Mayor Steve Adler and his council colleagues were understandably a bit giddy last week in the wake of approving the FY 2016 budget, and doing so while generally supporting progressive spending priorities overall and reducing both the property tax rate and tax bill. At an Austin Interfaith press conference the next day, the mayor called it "a budget to be celebrated," continuing, "This is a budget that truly reflects the values of the city that I love, and the values that I love in that city." He was echoed in that assessment by Council Members Greg Casar (District 4), Ann Kitchen (D5), and Leslie Pool (D7).

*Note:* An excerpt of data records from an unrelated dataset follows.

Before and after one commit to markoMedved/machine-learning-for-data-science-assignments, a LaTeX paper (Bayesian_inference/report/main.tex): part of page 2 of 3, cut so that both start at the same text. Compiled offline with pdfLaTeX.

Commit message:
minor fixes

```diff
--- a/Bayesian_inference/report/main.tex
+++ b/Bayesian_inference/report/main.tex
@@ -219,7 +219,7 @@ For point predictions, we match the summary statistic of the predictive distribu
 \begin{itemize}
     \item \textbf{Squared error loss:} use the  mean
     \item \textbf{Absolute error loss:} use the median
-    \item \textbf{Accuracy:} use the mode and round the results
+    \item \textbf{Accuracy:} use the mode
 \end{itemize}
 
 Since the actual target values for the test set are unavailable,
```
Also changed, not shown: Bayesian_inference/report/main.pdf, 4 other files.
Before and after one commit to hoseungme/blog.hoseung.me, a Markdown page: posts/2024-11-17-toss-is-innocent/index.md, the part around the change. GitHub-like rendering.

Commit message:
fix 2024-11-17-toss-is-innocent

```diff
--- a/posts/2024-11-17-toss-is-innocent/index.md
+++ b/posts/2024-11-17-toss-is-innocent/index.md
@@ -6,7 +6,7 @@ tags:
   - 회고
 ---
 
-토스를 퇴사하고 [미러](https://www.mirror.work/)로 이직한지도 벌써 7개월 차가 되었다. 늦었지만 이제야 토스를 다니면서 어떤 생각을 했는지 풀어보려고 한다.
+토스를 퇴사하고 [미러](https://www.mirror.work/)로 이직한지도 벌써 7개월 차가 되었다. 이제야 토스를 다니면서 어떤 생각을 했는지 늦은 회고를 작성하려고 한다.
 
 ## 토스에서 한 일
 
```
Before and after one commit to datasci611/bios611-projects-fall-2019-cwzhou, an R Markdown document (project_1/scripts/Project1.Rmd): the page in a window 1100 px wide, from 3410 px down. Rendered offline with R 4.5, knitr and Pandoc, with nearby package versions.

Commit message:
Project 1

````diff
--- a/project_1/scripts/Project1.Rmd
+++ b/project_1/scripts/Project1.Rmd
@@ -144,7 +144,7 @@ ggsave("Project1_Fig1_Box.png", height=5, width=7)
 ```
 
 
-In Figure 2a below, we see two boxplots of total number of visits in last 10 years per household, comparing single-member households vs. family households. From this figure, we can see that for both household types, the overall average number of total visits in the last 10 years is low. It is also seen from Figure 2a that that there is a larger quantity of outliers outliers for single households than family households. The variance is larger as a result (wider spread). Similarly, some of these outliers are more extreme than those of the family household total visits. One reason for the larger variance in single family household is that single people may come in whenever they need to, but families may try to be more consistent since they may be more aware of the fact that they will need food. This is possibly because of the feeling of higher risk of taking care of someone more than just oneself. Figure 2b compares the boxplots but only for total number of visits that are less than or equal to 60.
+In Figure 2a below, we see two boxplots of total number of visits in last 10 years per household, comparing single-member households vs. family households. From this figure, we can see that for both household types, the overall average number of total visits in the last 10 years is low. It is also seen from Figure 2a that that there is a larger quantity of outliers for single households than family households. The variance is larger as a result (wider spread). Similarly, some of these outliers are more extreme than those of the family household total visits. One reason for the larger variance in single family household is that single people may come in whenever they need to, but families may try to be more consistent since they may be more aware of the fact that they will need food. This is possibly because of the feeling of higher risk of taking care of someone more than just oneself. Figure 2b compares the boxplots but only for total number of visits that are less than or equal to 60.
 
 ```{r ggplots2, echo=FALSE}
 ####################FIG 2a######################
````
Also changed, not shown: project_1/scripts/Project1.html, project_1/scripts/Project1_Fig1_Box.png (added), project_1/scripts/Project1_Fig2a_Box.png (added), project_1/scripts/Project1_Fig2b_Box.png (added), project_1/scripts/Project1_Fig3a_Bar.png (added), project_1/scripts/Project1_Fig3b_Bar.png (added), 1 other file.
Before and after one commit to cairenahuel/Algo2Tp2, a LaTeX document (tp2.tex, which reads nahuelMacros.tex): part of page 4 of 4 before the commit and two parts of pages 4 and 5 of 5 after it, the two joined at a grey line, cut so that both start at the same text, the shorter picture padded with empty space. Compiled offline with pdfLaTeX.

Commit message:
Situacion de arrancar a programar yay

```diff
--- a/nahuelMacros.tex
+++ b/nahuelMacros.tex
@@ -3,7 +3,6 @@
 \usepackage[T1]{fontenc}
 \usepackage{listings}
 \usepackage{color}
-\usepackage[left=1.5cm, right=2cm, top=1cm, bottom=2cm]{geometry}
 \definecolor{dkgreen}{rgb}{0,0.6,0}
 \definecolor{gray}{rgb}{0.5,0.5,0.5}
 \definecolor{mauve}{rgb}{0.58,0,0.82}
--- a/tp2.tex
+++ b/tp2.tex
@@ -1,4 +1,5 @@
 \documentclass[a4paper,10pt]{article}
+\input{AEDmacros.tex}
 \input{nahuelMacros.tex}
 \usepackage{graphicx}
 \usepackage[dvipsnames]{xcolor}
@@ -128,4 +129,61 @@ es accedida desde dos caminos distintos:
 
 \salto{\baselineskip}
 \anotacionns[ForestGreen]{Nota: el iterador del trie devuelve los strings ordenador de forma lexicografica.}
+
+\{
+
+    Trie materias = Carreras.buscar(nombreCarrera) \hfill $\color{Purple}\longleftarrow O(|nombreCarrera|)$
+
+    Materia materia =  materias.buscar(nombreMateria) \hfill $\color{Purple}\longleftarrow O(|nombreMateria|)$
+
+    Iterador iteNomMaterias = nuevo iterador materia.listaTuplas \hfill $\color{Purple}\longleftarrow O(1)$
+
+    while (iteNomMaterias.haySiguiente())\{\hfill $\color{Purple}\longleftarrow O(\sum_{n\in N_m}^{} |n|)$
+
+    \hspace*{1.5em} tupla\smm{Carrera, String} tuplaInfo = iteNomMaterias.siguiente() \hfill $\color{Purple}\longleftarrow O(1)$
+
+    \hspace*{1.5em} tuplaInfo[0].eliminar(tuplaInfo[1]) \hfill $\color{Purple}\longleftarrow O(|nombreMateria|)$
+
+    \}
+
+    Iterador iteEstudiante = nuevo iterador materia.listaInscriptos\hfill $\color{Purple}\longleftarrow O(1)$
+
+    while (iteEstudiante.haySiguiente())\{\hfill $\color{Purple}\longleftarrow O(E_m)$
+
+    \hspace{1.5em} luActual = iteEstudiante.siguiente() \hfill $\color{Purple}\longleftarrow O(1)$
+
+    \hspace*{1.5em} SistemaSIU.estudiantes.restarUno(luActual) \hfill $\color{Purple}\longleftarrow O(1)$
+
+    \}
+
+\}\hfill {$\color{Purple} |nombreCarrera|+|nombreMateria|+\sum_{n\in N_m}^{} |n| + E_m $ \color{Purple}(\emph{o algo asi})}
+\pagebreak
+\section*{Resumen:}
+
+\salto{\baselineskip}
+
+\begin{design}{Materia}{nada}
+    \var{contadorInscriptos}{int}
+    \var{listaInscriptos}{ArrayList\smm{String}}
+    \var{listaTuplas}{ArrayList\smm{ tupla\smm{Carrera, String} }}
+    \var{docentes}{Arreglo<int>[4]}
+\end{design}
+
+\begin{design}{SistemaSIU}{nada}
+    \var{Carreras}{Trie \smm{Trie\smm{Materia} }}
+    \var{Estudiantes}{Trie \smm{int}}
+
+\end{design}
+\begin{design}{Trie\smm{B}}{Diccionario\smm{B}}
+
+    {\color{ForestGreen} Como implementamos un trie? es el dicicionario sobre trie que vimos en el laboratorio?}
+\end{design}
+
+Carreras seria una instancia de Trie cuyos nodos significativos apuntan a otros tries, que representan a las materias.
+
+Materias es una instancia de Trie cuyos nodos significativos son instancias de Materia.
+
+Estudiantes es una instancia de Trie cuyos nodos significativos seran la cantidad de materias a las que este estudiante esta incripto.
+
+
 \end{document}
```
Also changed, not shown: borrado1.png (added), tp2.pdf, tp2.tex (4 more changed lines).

Casar suggested that the budget was "reshaping" city priorities in a more progressive direction; Kitchen noted that without health insurance it is difficult for any person or family to have a chance at a decent life; Pool said she was especially proud of Council having added more than $3 million to the proposed budget for "parks, pools, and libraries ... everybody benefits from those assets." The mayor and all the members congratulated each other for "working together as a team," and there was similar mutual admiration between the public officials and the AI reps for having collaborated throughout the process. In recognition of the moment, Rabbi Alan Freedman called it a "living budget" that "recognizes the values of Austin at its best."
Boom Times, Boom Budget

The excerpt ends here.